_Your goal_: Working through the entries below, find how many lines include the string "silhouette"; give only that number.

_Information_:
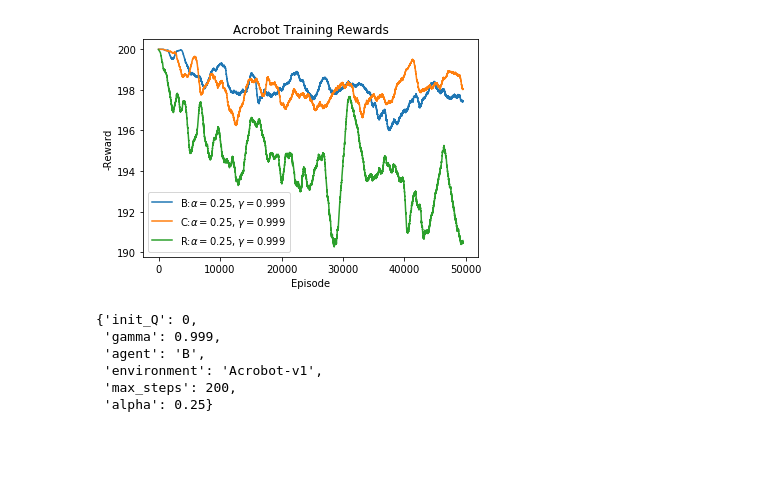
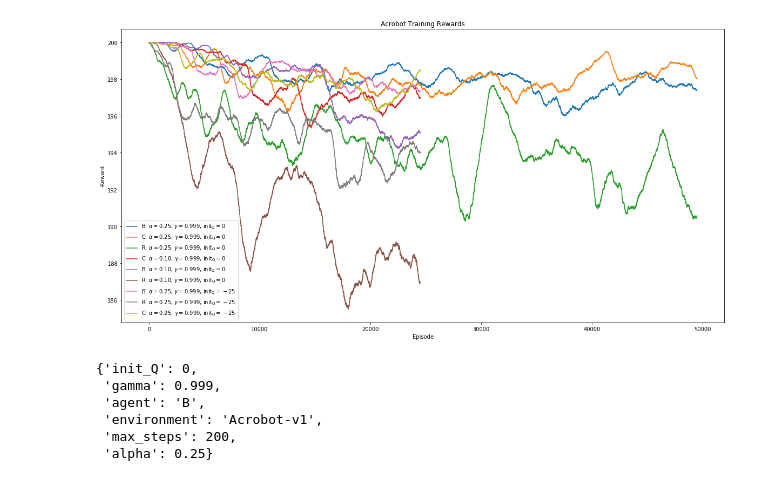
Before and after one commit to jwang78/cs2951project, a Jupyter notebook: Plotting.ipynb, the cells around one changed output. Saved outputs shown, nothing was run; the diff lists cells and outputs as text; code cells hidden in the pictures; blank space fills up the shorter version.

```diff
--- a/Plotting.ipynb
+++ b/Plotting.ipynb
@@ -2,26 +2,35 @@
 import matplotlib.pyplot as plt
 import numpy as np
 import json
-# %%
-x = np.load("results/rewards.npz")
+# %%
+def get_train_rewards(npz_files):
+    x = dict()
+    for npz_filename in npz_files:
+        x.update(dict(np.load(npz_filename)))
+    return x
+# %%
+x = get_train_rewards(["results/rewards/rewards_orig.npz", "results/rewards/rewards5.npz", "results/rewards/rewards9.npz"])
 # %%
 
 def moving_average(a, n):
     ret = np.cumsum(a, dtype=float)
     ret[n:] = ret[n:] - ret[:-n]
     return ret[n - 1:] / n
+plt.figure(figsize=(20,10))
 for key in x.keys():
     f = json.loads(key)
     data = -np.mean(x[key], axis=0)
     avg = moving_average(data, 500)
-    plt.plot(np.arange(avg.shape[0]), avg, label=f"{f['agent']}:$\\alpha={str(f['alpha'])}$, $\\gamma={str(f['gamma'])}$")
+    label = "%s: $\\alpha=%.2f$, $\\gamma=%.3f$, $\\mathrm{init}_{\\mathrm{Q}}=%d$" % (f['agent'], f['alpha'], f['gamma'], f['init_Q'])
+    plt.plot(np.arange(avg.shape[0]), avg, label=label)
 plt.xlabel("Episode")
+
 plt.ylabel("-Reward")
 plt.title("Acrobot Training Rewards")
 plt.legend()
 plt.show()
 # %% [output]
-[figure, old version]
+[figure, new version]
 # %%
 json.loads(list(x.keys())[0])
 # %% [output]
```
Also changed, not shown: 1 other file.
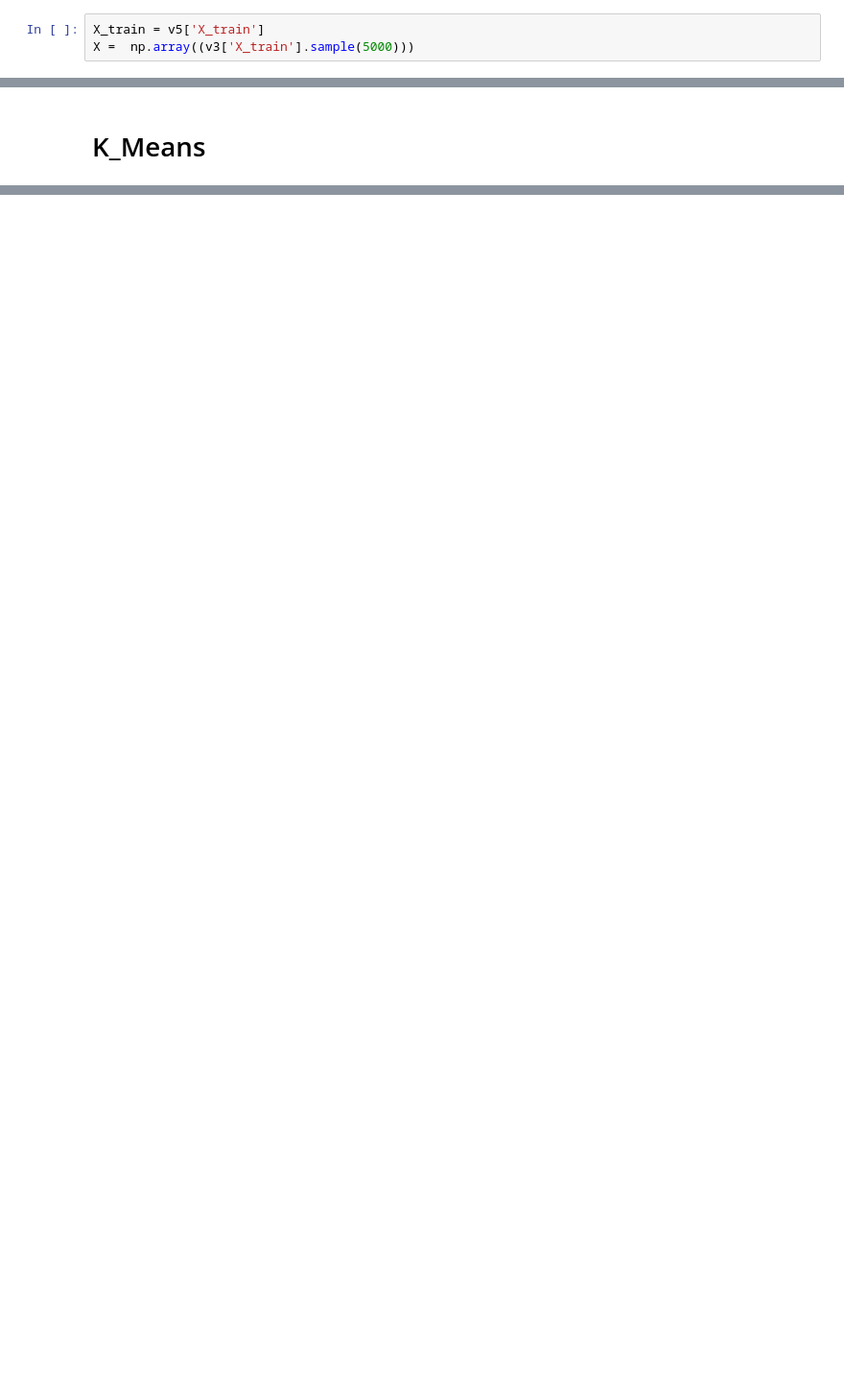
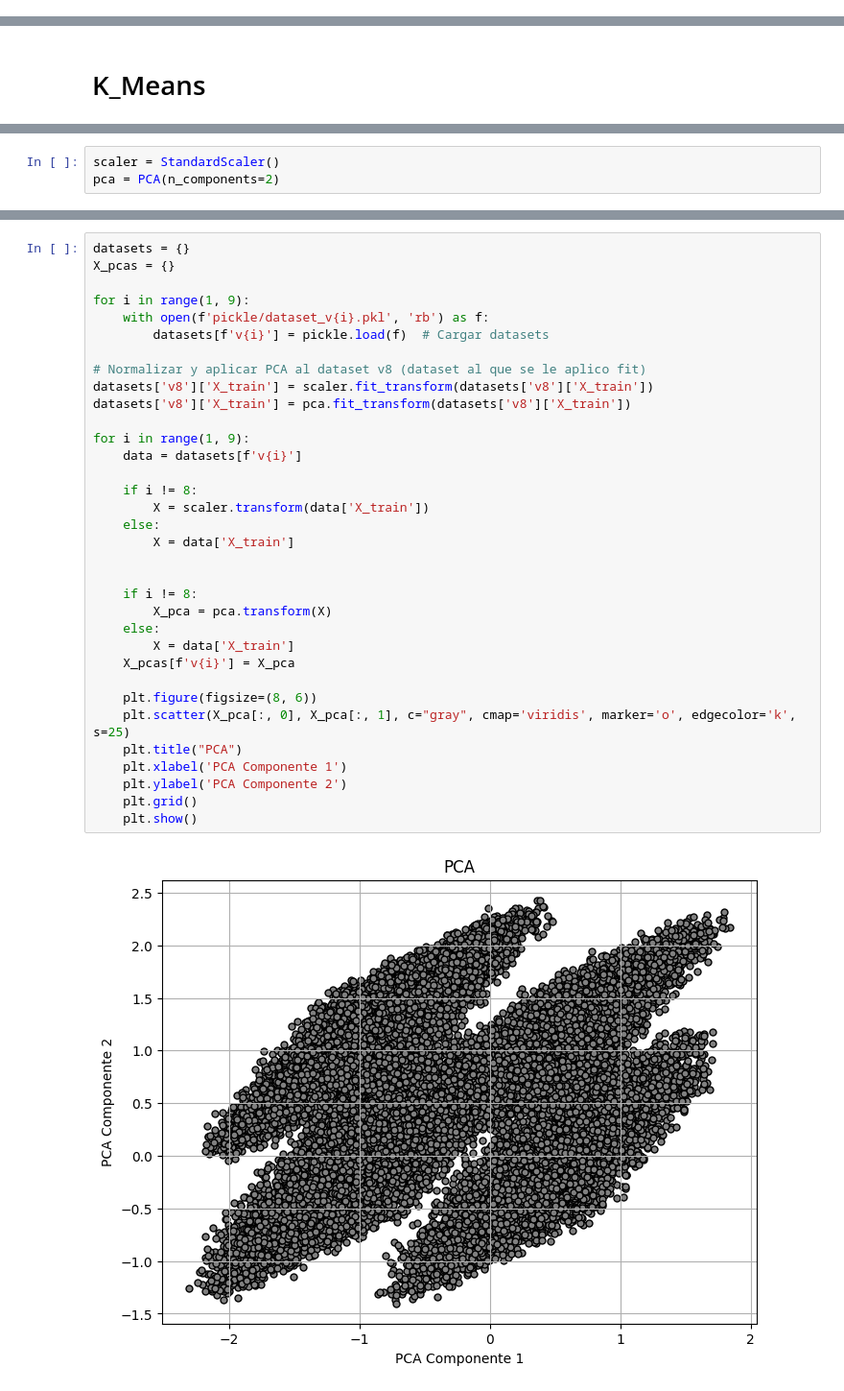
Before and after one commit to b0mbillo/practica_2_IA, a Jupyter notebook: aprendizaje_no_supervisado.ipynb, the cells around one changed output, grey strips where cells are left out. Shown at 96% size. Drawn from its saved outputs; the diff is of its cells as text; blank space fills up the shorter version.

```diff
--- a/aprendizaje_no_supervisado.ipynb
+++ b/aprendizaje_no_supervisado.ipynb
@@ -23,3 +13,0 @@ v8 = datasets['v8']
-# %%
-X_train = v5['X_train']
-X =  np.array((v3['X_train'].sample(5000)))
@@ -127,0 +20,3 @@ Cantidad óptima de clústeres según silhouette score: 5
+# %%
+scaler = StandardScaler()
+pca = PCA(n_components=2)
@@ -127,0 +25,36 @@ Cantidad óptima de clústeres según silhouette score: 5
+# %%
+datasets = {}
+X_pcas = {}
+
+for i in range(1, 9):
+    with open(f'pickle/dataset_v{i}.pkl', 'rb') as f:
+        datasets[f'v{i}'] = pickle.load(f)  # Cargar datasets
+
+# Normalizar y aplicar PCA al dataset v8 (dataset al que se le aplico fit)
+datasets['v8']['X_train'] = scaler.fit_transform(datasets['v8']['X_train'])
+datasets['v8']['X_train'] = pca.fit_transform(datasets['v8']['X_train'])
+
+for i in range(1, 9):
+    data = datasets[f'v{i}']
+
+    if i != 8:
+        X = scaler.transform(data['X_train'])
+    else:
+        X = data['X_train']
+
+
+    if i != 8:
+        X_pca = pca.transform(X)
+    else:
+        X = data['X_train']
+    X_pcas[f'v{i}'] = X_pca
+
+    plt.figure(figsize=(8, 6))
+    plt.scatter(X_pca[:, 0], X_pca[:, 1], c="gray", cmap='viridis', marker='o', edgecolor='k', s=25)
+    plt.title("PCA")
+    plt.xlabel('PCA Componente 1')
+    plt.ylabel('PCA Componente 2')
+    plt.grid()
+    plt.show()
+# %% [output]
+[figure, added]
```
Also changed, not shown: parts of 36 cells of this notebook, 1 other file.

_Output for this task_: 2